• **PROBLEM STATEMENT**
Your output should contain every record, unchanged.

• **SUPPLIED MATERIAL**
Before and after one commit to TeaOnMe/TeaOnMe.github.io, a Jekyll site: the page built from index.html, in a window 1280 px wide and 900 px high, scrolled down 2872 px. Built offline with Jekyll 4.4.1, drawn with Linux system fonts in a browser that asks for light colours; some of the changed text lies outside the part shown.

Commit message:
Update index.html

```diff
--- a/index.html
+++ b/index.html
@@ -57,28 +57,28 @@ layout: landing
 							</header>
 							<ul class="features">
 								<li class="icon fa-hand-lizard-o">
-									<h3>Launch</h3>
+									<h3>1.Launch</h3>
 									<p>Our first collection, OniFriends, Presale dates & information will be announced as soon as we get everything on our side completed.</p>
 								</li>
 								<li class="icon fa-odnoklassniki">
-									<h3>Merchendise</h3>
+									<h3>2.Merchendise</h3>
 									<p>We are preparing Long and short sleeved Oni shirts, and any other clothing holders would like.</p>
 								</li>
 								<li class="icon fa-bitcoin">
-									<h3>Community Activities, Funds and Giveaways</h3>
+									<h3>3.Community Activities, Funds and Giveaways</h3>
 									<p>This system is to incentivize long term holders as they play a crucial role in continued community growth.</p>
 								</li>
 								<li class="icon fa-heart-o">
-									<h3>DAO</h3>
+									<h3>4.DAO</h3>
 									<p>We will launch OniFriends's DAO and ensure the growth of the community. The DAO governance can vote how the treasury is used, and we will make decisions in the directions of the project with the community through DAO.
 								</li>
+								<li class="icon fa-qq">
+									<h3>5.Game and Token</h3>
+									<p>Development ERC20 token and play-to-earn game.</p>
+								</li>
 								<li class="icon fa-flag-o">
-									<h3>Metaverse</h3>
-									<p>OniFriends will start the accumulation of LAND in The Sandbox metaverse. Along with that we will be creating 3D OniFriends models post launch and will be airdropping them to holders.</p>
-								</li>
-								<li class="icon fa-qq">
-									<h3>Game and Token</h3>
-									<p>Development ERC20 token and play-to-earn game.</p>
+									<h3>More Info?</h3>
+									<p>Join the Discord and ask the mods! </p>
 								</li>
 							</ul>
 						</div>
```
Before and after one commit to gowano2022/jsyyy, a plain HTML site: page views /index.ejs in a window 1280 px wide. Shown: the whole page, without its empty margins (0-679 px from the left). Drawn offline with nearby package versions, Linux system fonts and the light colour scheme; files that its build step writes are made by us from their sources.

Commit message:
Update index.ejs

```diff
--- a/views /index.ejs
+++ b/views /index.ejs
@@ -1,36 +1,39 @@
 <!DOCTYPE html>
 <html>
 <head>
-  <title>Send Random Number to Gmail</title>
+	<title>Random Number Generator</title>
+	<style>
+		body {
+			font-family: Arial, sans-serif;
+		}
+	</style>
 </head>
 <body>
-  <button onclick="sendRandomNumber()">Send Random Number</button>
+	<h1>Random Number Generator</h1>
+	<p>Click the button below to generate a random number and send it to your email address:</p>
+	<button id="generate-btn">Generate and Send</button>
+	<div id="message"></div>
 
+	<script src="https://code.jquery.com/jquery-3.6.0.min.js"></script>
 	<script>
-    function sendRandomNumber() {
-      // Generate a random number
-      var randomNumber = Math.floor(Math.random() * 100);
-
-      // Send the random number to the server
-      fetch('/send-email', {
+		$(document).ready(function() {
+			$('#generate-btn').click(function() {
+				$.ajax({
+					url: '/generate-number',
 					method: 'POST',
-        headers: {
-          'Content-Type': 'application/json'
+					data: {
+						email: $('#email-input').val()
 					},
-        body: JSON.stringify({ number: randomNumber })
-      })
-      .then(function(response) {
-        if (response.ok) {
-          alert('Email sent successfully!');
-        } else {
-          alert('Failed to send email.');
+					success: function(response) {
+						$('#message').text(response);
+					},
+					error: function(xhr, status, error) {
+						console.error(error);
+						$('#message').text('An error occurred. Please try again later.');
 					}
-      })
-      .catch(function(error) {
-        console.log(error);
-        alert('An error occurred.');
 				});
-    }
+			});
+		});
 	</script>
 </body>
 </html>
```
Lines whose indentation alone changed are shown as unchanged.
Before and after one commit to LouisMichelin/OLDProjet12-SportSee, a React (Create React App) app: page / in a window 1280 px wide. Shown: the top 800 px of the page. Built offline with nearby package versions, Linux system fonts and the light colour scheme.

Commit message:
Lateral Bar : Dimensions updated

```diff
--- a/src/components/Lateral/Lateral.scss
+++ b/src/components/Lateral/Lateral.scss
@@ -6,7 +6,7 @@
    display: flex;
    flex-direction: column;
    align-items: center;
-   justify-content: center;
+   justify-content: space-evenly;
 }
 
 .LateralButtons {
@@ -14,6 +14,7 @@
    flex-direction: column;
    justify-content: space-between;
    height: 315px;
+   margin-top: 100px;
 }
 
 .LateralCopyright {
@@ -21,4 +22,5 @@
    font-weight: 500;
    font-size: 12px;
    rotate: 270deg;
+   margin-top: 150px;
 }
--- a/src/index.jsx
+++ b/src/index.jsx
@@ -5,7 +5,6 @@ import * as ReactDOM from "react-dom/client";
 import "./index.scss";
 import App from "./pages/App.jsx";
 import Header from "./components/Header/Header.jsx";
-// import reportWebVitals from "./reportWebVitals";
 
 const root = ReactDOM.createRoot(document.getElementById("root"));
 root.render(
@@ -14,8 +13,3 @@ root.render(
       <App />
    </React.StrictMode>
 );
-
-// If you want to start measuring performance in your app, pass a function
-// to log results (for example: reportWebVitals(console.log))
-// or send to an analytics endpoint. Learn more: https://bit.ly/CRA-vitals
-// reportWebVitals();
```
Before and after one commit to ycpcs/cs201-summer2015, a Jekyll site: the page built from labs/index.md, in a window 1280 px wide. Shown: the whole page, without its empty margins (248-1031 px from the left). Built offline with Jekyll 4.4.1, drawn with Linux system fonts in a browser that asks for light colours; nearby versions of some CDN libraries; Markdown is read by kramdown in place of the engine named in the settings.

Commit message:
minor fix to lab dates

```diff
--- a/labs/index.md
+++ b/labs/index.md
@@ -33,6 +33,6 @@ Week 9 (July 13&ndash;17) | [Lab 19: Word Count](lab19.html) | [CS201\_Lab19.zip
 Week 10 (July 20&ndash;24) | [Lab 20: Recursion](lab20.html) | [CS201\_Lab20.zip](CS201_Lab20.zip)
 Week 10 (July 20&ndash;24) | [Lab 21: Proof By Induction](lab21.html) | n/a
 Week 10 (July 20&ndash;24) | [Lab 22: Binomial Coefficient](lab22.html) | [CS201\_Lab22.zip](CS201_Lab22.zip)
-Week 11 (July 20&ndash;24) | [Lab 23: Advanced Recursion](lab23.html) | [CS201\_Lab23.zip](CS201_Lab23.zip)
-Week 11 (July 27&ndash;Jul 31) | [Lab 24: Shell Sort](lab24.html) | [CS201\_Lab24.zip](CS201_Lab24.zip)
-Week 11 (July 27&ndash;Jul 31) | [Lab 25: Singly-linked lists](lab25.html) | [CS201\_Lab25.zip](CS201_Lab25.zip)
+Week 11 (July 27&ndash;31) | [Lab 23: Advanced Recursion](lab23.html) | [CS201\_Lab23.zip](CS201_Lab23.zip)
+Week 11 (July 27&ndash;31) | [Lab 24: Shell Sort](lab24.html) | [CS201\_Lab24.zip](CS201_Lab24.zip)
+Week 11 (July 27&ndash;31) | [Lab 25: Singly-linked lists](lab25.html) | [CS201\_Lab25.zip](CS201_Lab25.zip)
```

• **OUTPUT**
Before and after one commit to TeaOnMe/TeaOnMe.github.io, a Jekyll site: the page built from index.html, in a window 1280 px wide and 900 px high, scrolled down 2872 px. Built offline with Jekyll 4.4.1, drawn with Linux system fonts in a browser that asks for light colours; some of the changed text lies outside the part shown.

Commit message:
Update index.html

```diff
--- a/index.html
+++ b/index.html
@@ -57,28 +57,28 @@ layout: landing
 							</header>
 							<ul class="features">
 								<li class="icon fa-hand-lizard-o">
-									<h3>Launch</h3>
+									<h3>1.Launch</h3>
 									<p>Our first collection, OniFriends, Presale dates & information will be announced as soon as we get everything on our side completed.</p>
 								</li>
 								<li class="icon fa-odnoklassniki">
-									<h3>Merchendise</h3>
+									<h3>2.Merchendise</h3>
 									<p>We are preparing Long and short sleeved Oni shirts, and any other clothing holders would like.</p>
 								</li>
 								<li class="icon fa-bitcoin">
-									<h3>Community Activities, Funds and Giveaways</h3>
+									<h3>3.Community Activities, Funds and Giveaways</h3>
 									<p>This system is to incentivize long term holders as they play a crucial role in continued community growth.</p>
 								</li>
 								<li class="icon fa-heart-o">
-									<h3>DAO</h3>
+									<h3>4.DAO</h3>
 									<p>We will launch OniFriends's DAO and ensure the growth of the community. The DAO governance can vote how the treasury is used, and we will make decisions in the directions of the project with the community through DAO.
 								</li>
+								<li class="icon fa-qq">
+									<h3>5.Game and Token</h3>
+									<p>Development ERC20 token and play-to-earn game.</p>
+								</li>
 								<li class="icon fa-flag-o">
-									<h3>Metaverse</h3>
-									<p>OniFriends will start the accumulation of LAND in The Sandbox metaverse. Along with that we will be creating 3D OniFriends models post launch and will be airdropping them to holders.</p>
-								</li>
-								<li class="icon fa-qq">
-									<h3>Game and Token</h3>
-									<p>Development ERC20 token and play-to-earn game.</p>
+									<h3>More Info?</h3>
+									<p>Join the Discord and ask the mods! </p>
 								</li>
 							</ul>
 						</div>
```
Before and after one commit to gowano2022/jsyyy, a plain HTML site: page views /index.ejs in a window 1280 px wide. Shown: the whole page, without its empty margins (0-679 px from the left). Drawn offline with nearby package versions, Linux system fonts and the light colour scheme; files that its build step writes are made by us from their sources.

Commit message:
Update index.ejs

```diff
--- a/views /index.ejs
+++ b/views /index.ejs
@@ -1,36 +1,39 @@
 <!DOCTYPE html>
 <html>
 <head>
-  <title>Send Random Number to Gmail</title>
+	<title>Random Number Generator</title>
+	<style>
+		body {
+			font-family: Arial, sans-serif;
+		}
+	</style>
 </head>
 <body>
-  <button onclick="sendRandomNumber()">Send Random Number</button>
+	<h1>Random Number Generator</h1>
+	<p>Click the button below to generate a random number and send it to your email address:</p>
+	<button id="generate-btn">Generate and Send</button>
+	<div id="message"></div>
 
+	<script src="https://code.jquery.com/jquery-3.6.0.min.js"></script>
 	<script>
-    function sendRandomNumber() {
-      // Generate a random number
-      var randomNumber = Math.floor(Math.random() * 100);
-
-      // Send the random number to the server
-      fetch('/send-email', {
+		$(document).ready(function() {
+			$('#generate-btn').click(function() {
+				$.ajax({
+					url: '/generate-number',
 					method: 'POST',
-        headers: {
-          'Content-Type': 'application/json'
+					data: {
+						email: $('#email-input').val()
 					},
-        body: JSON.stringify({ number: randomNumber })
-      })
-      .then(function(response) {
-        if (response.ok) {
-          alert('Email sent successfully!');
-        } else {
-          alert('Failed to send email.');
+					success: function(response) {
+						$('#message').text(response);
+					},
+					error: function(xhr, status, error) {
+						console.error(error);
+						$('#message').text('An error occurred. Please try again later.');
 					}
-      })
-      .catch(function(error) {
-        console.log(error);
-        alert('An error occurred.');
 				});
-    }
+			});
+		});
 	</script>
 </body>
 </html>
```
Lines whose indentation alone changed are shown as unchanged.
Before and after one commit to LouisMichelin/OLDProjet12-SportSee, a React (Create React App) app: page / in a window 1280 px wide. Shown: the top 800 px of the page. Built offline with nearby package versions, Linux system fonts and the light colour scheme.

Commit message:
Lateral Bar : Dimensions updated

```diff
--- a/src/components/Lateral/Lateral.scss
+++ b/src/components/Lateral/Lateral.scss
@@ -6,7 +6,7 @@
    display: flex;
    flex-direction: column;
    align-items: center;
-   justify-content: center;
+   justify-content: space-evenly;
 }
 
 .LateralButtons {
@@ -14,6 +14,7 @@
    flex-direction: column;
    justify-content: space-between;
    height: 315px;
+   margin-top: 100px;
 }
 
 .LateralCopyright {
@@ -21,4 +22,5 @@
    font-weight: 500;
    font-size: 12px;
    rotate: 270deg;
+   margin-top: 150px;
 }
--- a/src/index.jsx
+++ b/src/index.jsx
@@ -5,7 +5,6 @@ import * as ReactDOM from "react-dom/client";
 import "./index.scss";
 import App from "./pages/App.jsx";
 import Header from "./components/Header/Header.jsx";
-// import reportWebVitals from "./reportWebVitals";
 
 const root = ReactDOM.createRoot(document.getElementById("root"));
 root.render(
@@ -14,8 +13,3 @@ root.render(
       <App />
    </React.StrictMode>
 );
-
-// If you want to start measuring performance in your app, pass a function
-// to log results (for example: reportWebVitals(console.log))
-// or send to an analytics endpoint. Learn more: https://bit.ly/CRA-vitals
-// reportWebVitals();
```
Before and after one commit to ycpcs/cs201-summer2015, a Jekyll site: the page built from labs/index.md, in a window 1280 px wide. Shown: the whole page, without its empty margins (248-1031 px from the left). Built offline with Jekyll 4.4.1, drawn with Linux system fonts in a browser that asks for light colours; nearby versions of some CDN libraries; Markdown is read by kramdown in place of the engine named in the settings.

Commit message:
minor fix to lab dates

```diff
--- a/labs/index.md
+++ b/labs/index.md
@@ -33,6 +33,6 @@ Week 9 (July 13&ndash;17) | [Lab 19: Word Count](lab19.html) | [CS201\_Lab19.zip
 Week 10 (July 20&ndash;24) | [Lab 20: Recursion](lab20.html) | [CS201\_Lab20.zip](CS201_Lab20.zip)
 Week 10 (July 20&ndash;24) | [Lab 21: Proof By Induction](lab21.html) | n/a
 Week 10 (July 20&ndash;24) | [Lab 22: Binomial Coefficient](lab22.html) | [CS201\_Lab22.zip](CS201_Lab22.zip)
-Week 11 (July 20&ndash;24) | [Lab 23: Advanced Recursion](lab23.html) | [CS201\_Lab23.zip](CS201_Lab23.zip)
-Week 11 (July 27&ndash;Jul 31) | [Lab 24: Shell Sort](lab24.html) | [CS201\_Lab24.zip](CS201_Lab24.zip)
-Week 11 (July 27&ndash;Jul 31) | [Lab 25: Singly-linked lists](lab25.html) | [CS201\_Lab25.zip](CS201_Lab25.zip)
+Week 11 (July 27&ndash;31) | [Lab 23: Advanced Recursion](lab23.html) | [CS201\_Lab23.zip](CS201_Lab23.zip)
+Week 11 (July 27&ndash;31) | [Lab 24: Shell Sort](lab24.html) | [CS201\_Lab24.zip](CS201_Lab24.zip)
+Week 11 (July 27&ndash;31) | [Lab 25: Singly-linked lists](lab25.html) | [CS201\_Lab25.zip](CS201_Lab25.zip)
```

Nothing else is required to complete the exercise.